Dever is now part of a speakers bureau organized by the test's maker and is paid for her appearances. The company has lobbied hundreds of people and organizations in an effort to boost its business.
Since the test's initial approval in 2000, Digene has been able to get the major insurance companies to cover the cost of the test and its lab work (about $50), which is also required by law in six states, including Maryland. Similar legislation is under consideration in three other states.
Digene has 70 salespeople blanketing the country to educate doctors about the test, which has won the praise of professional medical societies and has no competitors.

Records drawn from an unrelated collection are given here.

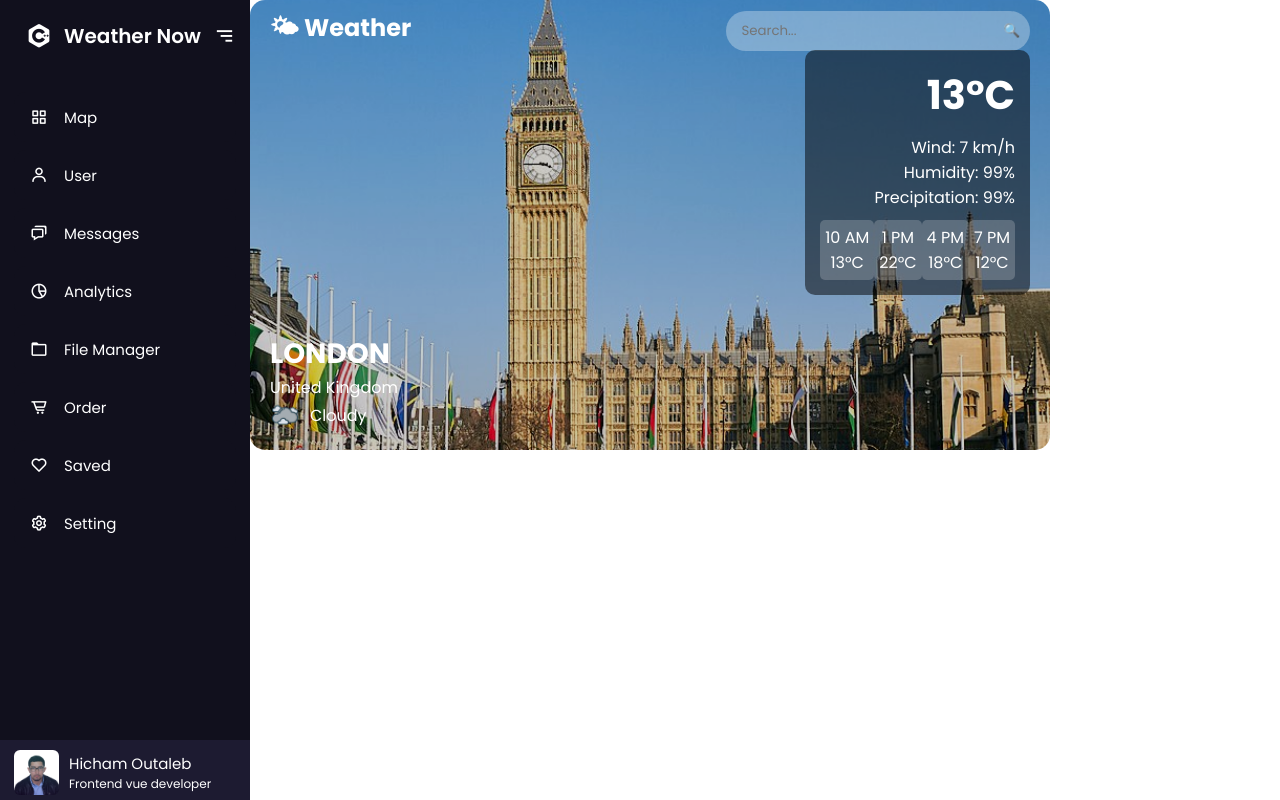
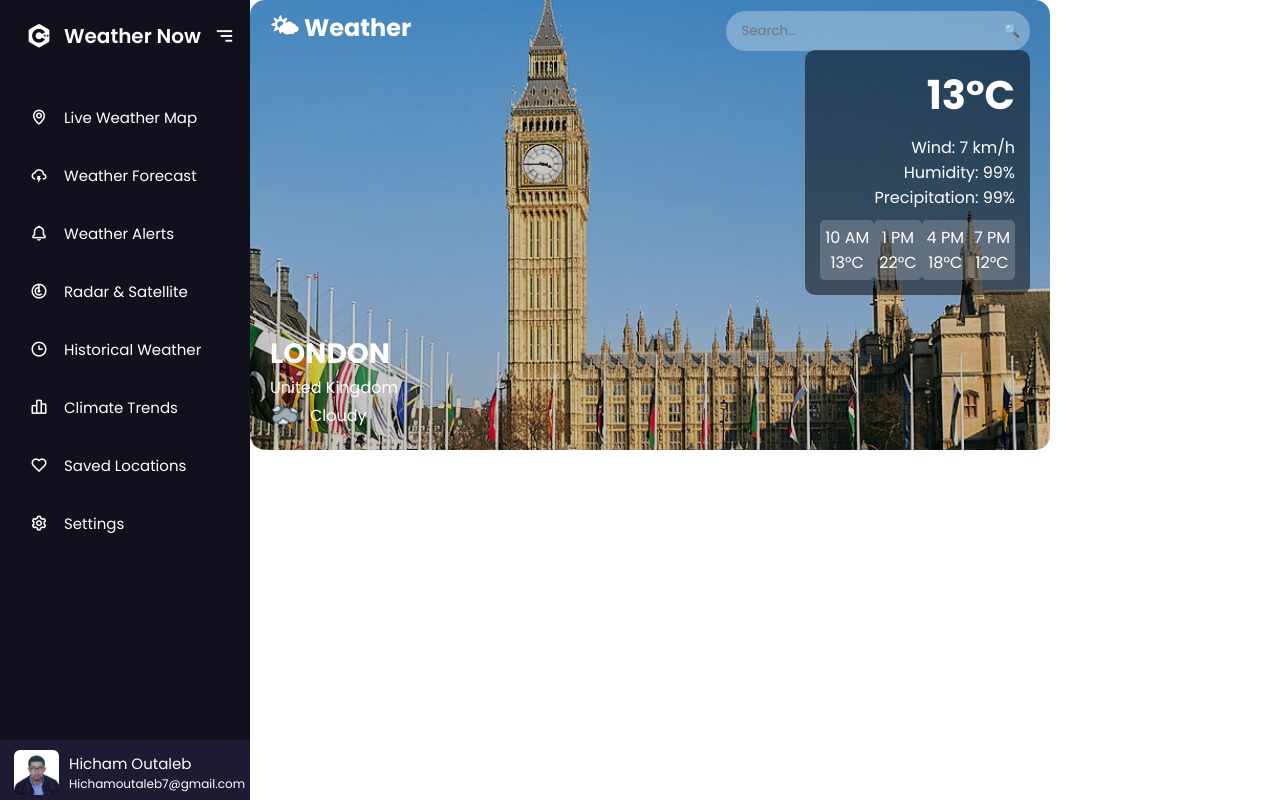
Before and after one commit to Hi1talib1World/wheather-app-vuejs, a Vue app: page / in a window 1280 px wide. Built offline with nearby package versions, Linux system fonts and the light colour scheme.

Commit message:
Update Sidebar-menu.vue

```diff
--- a/src/components/Sidebar-menu.vue
+++ b/src/components/Sidebar-menu.vue
@@ -141,53 +141,54 @@
       menuItems: {
         type: Array,
         default: () => [
+
         {
-            link: '/Map',
-            name: 'Map',
-            tooltip: 'Dashboard',
-            icon: 'bx-grid-alt',
+          link: "/map",
+          name: "Live Weather Map",
+          tooltip: "View live weather satellite",
+          icon: "bx-map",
         },
         {
-            link: '#',
-            name: 'User',
-            tooltip: 'User',
-            icon: 'bx-user',
+          link: "/forecast",
+          name: "Weather Forecast",
+          tooltip: "7-day weather predictions",
+          icon: "bx-cloud-lightning",
         },
         {
-            link: '#',
-            name: 'Messages',
-            tooltip: 'Messages',
-            icon: 'bx-chat',
+          link: "/alerts",
+          name: "Weather Alerts",
+          tooltip: "Severe weather warnings",
+          icon: "bx-bell",
         },
         {
-            link: '#',
-            name: 'Analytics',
-            tooltip: 'Analytics',
-            icon: 'bx-pie-chart-alt-2',
+          link: "/radar",
+          name: "Radar & Satellite",
+          tooltip: "View real-time radar data",
+          icon: "bx-radar",
         },
         {
-            link: '#',
-            name: 'File Manager',
-            tooltip: 'Files',
-            icon: 'bx-folder',
+          link: "/historical",
+          name: "Historical Weather",
+          tooltip: "Past climate data",
+          icon: "bx-time",
         },
         {
-            link: '#',
-            name: 'Order',
-            tooltip: 'Order',
-            icon: 'bx-cart-alt',
+          link: "/climate",
+          name: "Climate Trends",
+          tooltip: "Long-term climate analysis",
+          icon: "bx-bar-chart-alt-2",
         },
         {
-            link: '#',
-            name: 'Saved',
-            tooltip: 'Saved',
-            icon: 'bx-heart',
+          link: "/favorites",
+          name: "Saved Locations",
+          tooltip: "Your favorite cities",
+          icon: "bx-heart",
         },
         {
-            link: '#',
-            name: 'Setting',
-            tooltip: 'Setting',
-            icon: 'bx-cog',
+          link: "/settings",
+          name: "Settings",
+          tooltip: "Customize preferences",
+          icon: "bx-cog",
         },
         ],
       },
@@ -204,7 +205,7 @@
       },
       profileRole: {
         type: String,
-        default: 'Frontend vue developer',
+        default: 'Hichamoutaleb7@gmail.com',
       },
       isExitButton: {
         type: Boolean,
```
Lines whose indentation alone changed are shown as unchanged.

Yet its test, which had U.S. sales last year of $111.7 million, still has a ways to go before reaching its potential.
The company estimates that the test is appropriate for about 35 million U.S. women each year. During fiscal year 2006, which ended in June, about 6.65 million - or 19 percent of those meeting the test's criteria - took it.
Grass roots education efforts are working to increase that percentage.
In 2001, when she was 25, Tamika Felder was diagnosed with advanced cervical cancer, though earlier Pap tests had come back normal. She lost her uterus because of it and endured chemotherapy and radiation.
Since then, the 31-year-old television producer, who lives in Upper Marlboro, has launched a nonprofit foundation to raise awareness about cervical cancer and its link to HPV (online at www.tamikaandfriends.org), in part through free, do-it-yourself HPV parties held across the country. They're sort of the sex-education version of Tupperware bashes, except safety is the only thing being sold.
And this month, she and musician activist Christine Baze launched the "Say Something" campaign and Web site (www.say-something.org) urging women to spread the word about cervical cancer and its causes. Both women have received grants from Digene to fund their efforts.
"We need to tell more people about [HPV] ... but not scare them," Felder said. "[We want women] to be proactive about their health."